Applications for limited company buy-to-let mortgages have soared since December and now make up to one in three new cases.
Growth has been driven by Chancellor George Osborne's plans to phase out higher rate tax relief on mortgage interest repayments from April next year.
The change will not affect landlords who invest through a limited company, driving up demand from this source.
New figures from Kent Reliance show that limited company mortgages made up just 18% of all applications by value in July, rising to 32% in December.
The lender has commissioned a new report to educate landlords on the tax implications of incorporating, with accountancy firm EY.
It warned that many landlords could enter a limited company holding without fully understanding the implications of doing so.

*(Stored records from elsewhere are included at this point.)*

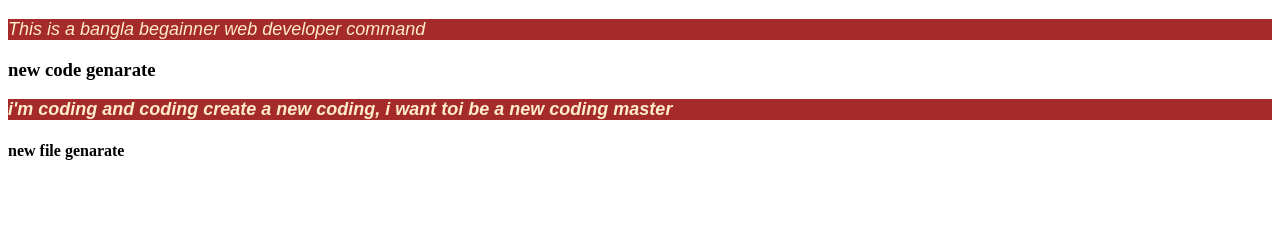
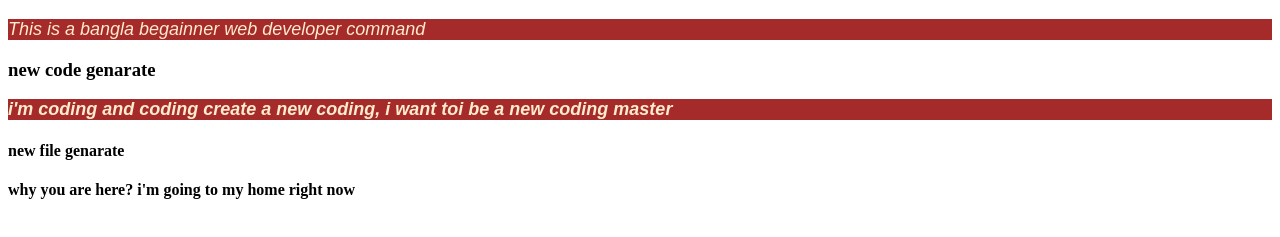
Before and after one commit to sobujbiplob/my-second-command, a plain HTML site: page index.html in a window 1280 px wide. Shown: the part 61-298 px from the top of the page. Drawn offline with Linux system fonts and the light colour scheme.

Commit message:
new style

```diff
--- a/index.html
+++ b/index.html
@@ -14,5 +14,6 @@
     <h3> new code genarate</h3>
     <p> <b>i'm coding and coding create a new coding, i want toi be a new coding master</b> </p>
     <h4> new file genarate</h4>
+    <H4> why you are here? i'm going to my home right now</H4>
 </body>
 </html>
```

The report suggests that landlords could make big savings by setting up a limited company, in one example cutting the tax on rental profits from £4,480 to just £1,101 a year.
John Eastgate, sales & marketing director for OneSavings Bank, said: “For many, incorporation will bring down tax bills, but it is not a one-size-fits-all approach.
“For instance, landlords will need to factor in additional transactional and administrative costs if they do make the move.
“We’d urge any property investor to seek professional advice from a suitably qualified professional before any decision.”
Kent Reliance for Intermediaries recently announced a new policy allowing landlords who wish to transfer their existing buy-to-let property from their individual name into a company or limited liability partnership structure.